The next urban_net meeting will take place on Dec. 4. Join us!
The International Organisation for Standardisation (ISO) has issued an international standard for cities. Entitled ISO 37120:2014 Sustainable development of communities — Indicators for city services and quality of life, it features 46 performance indicators, mainly on access to public services. Cities are expected to track these, although compliance is not compulsory.
According to proponents, such as Neal Peirce of Citiscope, the implications of the “city ISO” are dramatic. Having set indicators will allow for cities to be compared based on the same objective indictors, “[a]nd just as significant, the people of cities — civic, business organizations, ordinary citizens — will be able to access the same new global standards. This means they can ask city leaders tough questions, stoking debate about their own city’s performance on the basis of verified measures ranging from education to public safety to water and sanitation.”
Sure, better data and strengthened accountability. Sounds good. But what is an international standard?
According to ISO, “[a] standard is a document that provides requirements, specifications, guidelines or characteristics that can be used consistently to ensure that materials, products, processes and services are fit for their purpose.”
So if a city doesn’t rank well on the ISO standards it’s not fit for purpose? Sounds rather odd. I’m also curious about how developing country cities are expected to provide reliable data such as “Assessed value of commercial and industrial properties as a percentage of total assessed value of all properties”, and how much all this data gathering might cost them.
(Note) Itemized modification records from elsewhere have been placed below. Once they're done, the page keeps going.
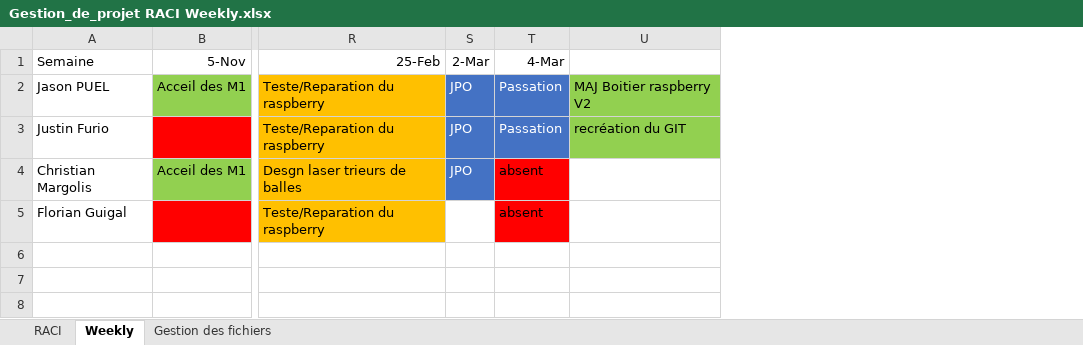
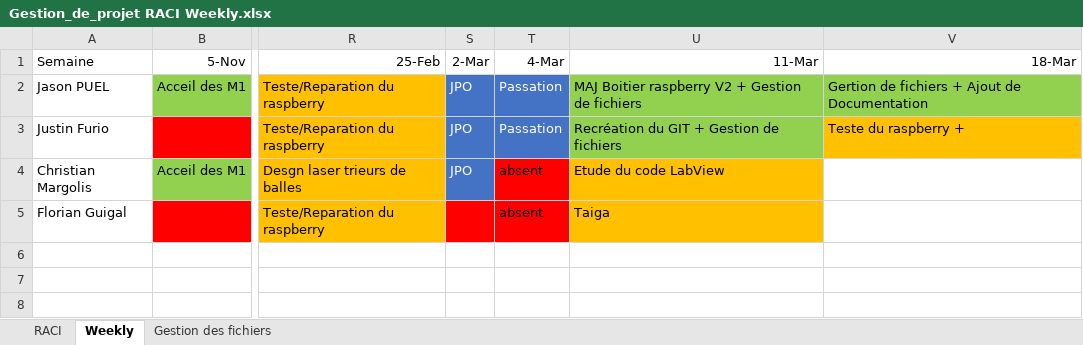
Before and after one commit to JasonPUEL/robotni20182019, an Excel workbook: #000 Coupe NI/Gestion_de_projet RACI Weekly.xlsx, sheet Weekly, drawn as a sheet; only a part is shown, gaps mark what is left out; values as stored, in another font and other column widths than the file's, no borders; removed rows and columns are numbered as before the commit, all else as after; the diff names each change by its address in the sheet, - before the commit and + after, or states it on an @@ line.

```diff
--- a/#000 Coupe NI/Gestion_de_projet RACI Weekly.xlsx (sheet Weekly)
+++ b/#000 Coupe NI/Gestion_de_projet RACI Weekly.xlsx (sheet Weekly)
-column U, rows 2-3: MAJ Boitier raspberry V2 | recréation du GIT
+column U (11-Mar), rows 2-5: MAJ Boitier raspberry V2 + Gestion de fichiers | Recréation du GIT + Gestion de fichiers | Etude du code LabView | Taiga
+column V (18-Mar), rows 2-3: Gertion de fichiers + Ajout de Documentation | Teste du raspberry +
-S5 fill: none
+S5 fill: #FF0000
```
Also changed, not shown: sheet Gestion des fichiers, formulas that keep their value, hidden cells, 5 other files.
Thankfully there’s a chance I might get some answers: Meeting of the Minds, Citiscope, and the World Council on City Data are hosting a webinar on the topic on Nov. 11. You can register for it here.